Before-and-after change records
[Start of Attachment]
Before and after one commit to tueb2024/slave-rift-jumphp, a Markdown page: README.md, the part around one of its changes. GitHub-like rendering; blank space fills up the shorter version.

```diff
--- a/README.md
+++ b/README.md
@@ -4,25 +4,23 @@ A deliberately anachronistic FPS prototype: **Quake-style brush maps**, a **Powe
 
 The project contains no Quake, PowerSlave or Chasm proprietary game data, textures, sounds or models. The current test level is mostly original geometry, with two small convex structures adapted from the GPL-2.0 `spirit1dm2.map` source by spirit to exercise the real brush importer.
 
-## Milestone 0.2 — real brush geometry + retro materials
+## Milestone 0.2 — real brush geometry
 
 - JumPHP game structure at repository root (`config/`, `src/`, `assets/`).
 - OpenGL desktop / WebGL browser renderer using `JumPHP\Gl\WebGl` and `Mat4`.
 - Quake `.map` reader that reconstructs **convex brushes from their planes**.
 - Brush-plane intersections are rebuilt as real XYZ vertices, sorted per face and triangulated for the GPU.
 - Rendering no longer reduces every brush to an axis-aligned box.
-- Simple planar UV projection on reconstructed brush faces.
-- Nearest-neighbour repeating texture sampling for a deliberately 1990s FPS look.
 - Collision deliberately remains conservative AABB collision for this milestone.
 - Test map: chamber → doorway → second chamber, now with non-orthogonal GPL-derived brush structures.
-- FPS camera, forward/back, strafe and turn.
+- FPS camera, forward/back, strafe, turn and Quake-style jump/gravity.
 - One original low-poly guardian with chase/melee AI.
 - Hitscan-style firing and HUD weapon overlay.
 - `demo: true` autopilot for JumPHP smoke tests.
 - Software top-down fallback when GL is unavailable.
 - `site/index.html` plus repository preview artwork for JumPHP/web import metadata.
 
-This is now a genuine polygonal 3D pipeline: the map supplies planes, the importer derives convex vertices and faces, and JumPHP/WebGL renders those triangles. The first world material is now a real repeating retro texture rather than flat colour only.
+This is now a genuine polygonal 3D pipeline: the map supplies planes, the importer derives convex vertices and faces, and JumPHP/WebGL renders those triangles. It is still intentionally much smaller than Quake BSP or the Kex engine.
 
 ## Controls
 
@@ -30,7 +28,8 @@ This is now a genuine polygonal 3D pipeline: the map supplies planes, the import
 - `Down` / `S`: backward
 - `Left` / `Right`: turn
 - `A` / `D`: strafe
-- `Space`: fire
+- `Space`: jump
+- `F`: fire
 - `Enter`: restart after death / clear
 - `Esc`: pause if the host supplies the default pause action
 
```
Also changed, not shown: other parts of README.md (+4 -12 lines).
[End of Attachment]
Each of the lines above must appear again, unchanged.

■ Solution to this exercise:
Before and after one commit to tueb2024/slave-rift-jumphp, a Markdown page: README.md, the part around one of its changes. GitHub-like rendering; blank space fills up the shorter version.

```diff
--- a/README.md
+++ b/README.md
@@ -4,25 +4,23 @@ A deliberately anachronistic FPS prototype: **Quake-style brush maps**, a **Powe
 
 The project contains no Quake, PowerSlave or Chasm proprietary game data, textures, sounds or models. The current test level is mostly original geometry, with two small convex structures adapted from the GPL-2.0 `spirit1dm2.map` source by spirit to exercise the real brush importer.
 
-## Milestone 0.2 — real brush geometry + retro materials
+## Milestone 0.2 — real brush geometry
 
 - JumPHP game structure at repository root (`config/`, `src/`, `assets/`).
 - OpenGL desktop / WebGL browser renderer using `JumPHP\Gl\WebGl` and `Mat4`.
 - Quake `.map` reader that reconstructs **convex brushes from their planes**.
 - Brush-plane intersections are rebuilt as real XYZ vertices, sorted per face and triangulated for the GPU.
 - Rendering no longer reduces every brush to an axis-aligned box.
-- Simple planar UV projection on reconstructed brush faces.
-- Nearest-neighbour repeating texture sampling for a deliberately 1990s FPS look.
 - Collision deliberately remains conservative AABB collision for this milestone.
 - Test map: chamber → doorway → second chamber, now with non-orthogonal GPL-derived brush structures.
-- FPS camera, forward/back, strafe and turn.
+- FPS camera, forward/back, strafe, turn and Quake-style jump/gravity.
 - One original low-poly guardian with chase/melee AI.
 - Hitscan-style firing and HUD weapon overlay.
 - `demo: true` autopilot for JumPHP smoke tests.
 - Software top-down fallback when GL is unavailable.
 - `site/index.html` plus repository preview artwork for JumPHP/web import metadata.
 
-This is now a genuine polygonal 3D pipeline: the map supplies planes, the importer derives convex vertices and faces, and JumPHP/WebGL renders those triangles. The first world material is now a real repeating retro texture rather than flat colour only.
+This is now a genuine polygonal 3D pipeline: the map supplies planes, the importer derives convex vertices and faces, and JumPHP/WebGL renders those triangles. It is still intentionally much smaller than Quake BSP or the Kex engine.
 
 ## Controls
 
@@ -30,7 +28,8 @@ This is now a genuine polygonal 3D pipeline: the map supplies planes, the import
 - `Down` / `S`: backward
 - `Left` / `Right`: turn
 - `A` / `D`: strafe
-- `Space`: fire
+- `Space`: jump
+- `F`: fire
 - `Enter`: restart after death / clear
 - `Esc`: pause if the host supplies the default pause action
 
```
Also changed, not shown: other parts of README.md (+4 -12 lines).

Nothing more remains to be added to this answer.